It says that where possible people should get their coronavirus booster and flu jab – as well as other health checks such as blood pressure – at one appointment.
It added: “Alongside this (booster programme), local systems will need to deliver existing requirements for the flu programme (co-administered in a single appointment where supply and eligibility of cohorts align), continue to deliver routine vaccination programmes for children and for adults, maintain an ‘evergreen’ offer to all adults who have not yet taken up the earlier offer of a first dose of Covid vaccination, and complete any second doses not yet delivered.

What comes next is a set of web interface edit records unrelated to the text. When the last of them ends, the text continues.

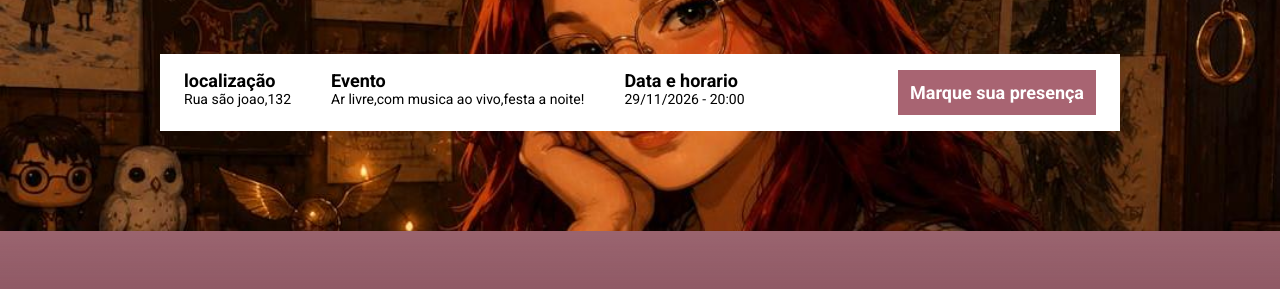
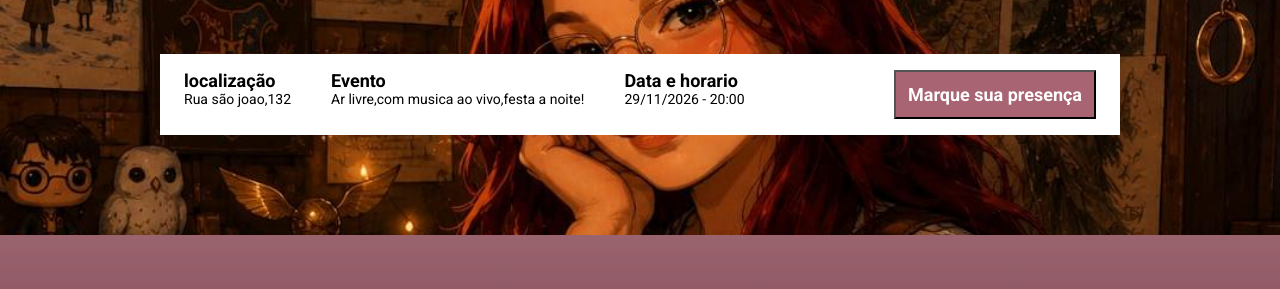
Before and after one commit to Kissraii/Projeto-Tasks, a website built with Parcel: page src/index.html in a window 1280 px wide. Shown: the part 274-563 px from the top of the page. Built offline with nearby package versions, Linux system fonts and the light colour scheme.

Commit message:
ajustar o package-lock.json

```diff
--- a/src/index.html
+++ b/src/index.html
@@ -6,7 +6,7 @@
     <link rel="preconnect" href="https://fonts.googleapis.com">
     <link rel="preconnect" href="https://fonts.gstatic.com" crossorigin>
     <link href="https://fonts.googleapis.com/css2?family=Roboto:ital,wght@0,100..900;1,100..900&display=swap" rel="stylesheet">
-    <title>DevTasks</title>
+    <title>title>DevTasks</title>
     <link rel="stylesheet" href="./styles/main.scss">
     <link rel="stylesheet" href="https://unpkg.com/aos@next/dist/aos.css" />
 </head>
@@ -32,9 +32,9 @@
                         29/11/2026 - 20:00
                     </li>
                 </ul>
-                <a href="#" id="confirmar-presenca" class="button button--primary">
+                <button id="confirmar-presenca" class="button button--primary">
                     Marque sua presença
-                </a>
+                </button>
             </div>
         </div>
     </header>
--- a/src/scripts/main.js
+++ b/src/scripts/main.js
@@ -1,6 +1,6 @@
+document.addEventListener("DOMContentLoaded", () => {
     AOS.init();
 
-// Botão de confirmação de presença
     const botaoPresenca = document.getElementById('confirmar-presenca');
 
     if (botaoPresenca) {
@@ -41,12 +41,16 @@ const contaAsHoras = setInterval(function () {
         const minutosAteOEvento = Math.floor((distanciaAteOEvento % horaEmMS) / minutoEmMS);
         const segundosAteOEvento = Math.floor((distanciaAteOEvento % minutoEmMS) / 1000);
 
-    document.getElementById('contador').innerHTML =
+        const contador = document.getElementById('contador');
+
+        if (contador) {
+            contador.innerHTML =
                 `${diasAteOEvento}d ${horasAteOEvento}h ${minutosAteOEvento}m ${segundosAteOEvento}s`;
+        }
 
         if (distanciaAteOEvento < 0) {
             clearInterval(contaAsHoras);
-        document.getElementById('contador').innerHTML = 'Evento expirado';
+            if (contador) contador.innerHTML = 'Evento expirado';
         }
-
     }, 1000);
+});
```
Lines whose indentation alone changed are shown as unchanged.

“We are working with systems to pilot a ‘make every contact count’ approach to winter vaccination.
“This means building in the offer – where practical and appropriate – for those attending vaccination clinics to also have other health checks, such as blood pressure or atrial fibrillation checks.”
The letter also said: “Co-administering flu and Covid-19 vaccines in the same appointment will allow more efficient use of resources and a better service for patients, as well as potentially helping to improve uptake of both vaccines.
“This will only be possible once the final results of the relevant clinical trials are published (expected later this summer), and where supply, regulation and alignment of cohorts allows, particularly in primary care.
“If the ongoing clinical study finds that co-administration is safe and effective, we intend to optimise for full co-administration of flu and Covid-19 vaccines in trusts, residential care homes, to housebound patients and in other residential settings.”
The JCVI interim guidance sets out two stages for the Covid-19 booster programme:
– The first stage will see 15 million of the most vulnerable people across the UK offered a booster including over-70s, health and care workers, older care home residents, the clinically extremely vulnerable (those who were asked to shield previously), and people who are immunocompromised.
– The second stage will extend to a further 17 million people including over-50s, adults over the age of 16 who usually are offered a free NHS flu jab, those aged 16-49 in a Covid at-risk group, and people who are in regular contact with someone who is immunocompromised.
The plans have been drawn up to ensure the NHS is prepared for any possible booster jab campaign while officials await more data on whether a third vaccine is required to bolster protection over the winter months.
It will coincide with the rollout of flu jabs, which health officials have said will be vital this winter as they prepare for a potentially difficult influenza season.
Officials have stressed that a third vaccine may not be needed but scientific advisers to the Government have said they are “taking no chances” and want to give the health service as much time as possible to plan.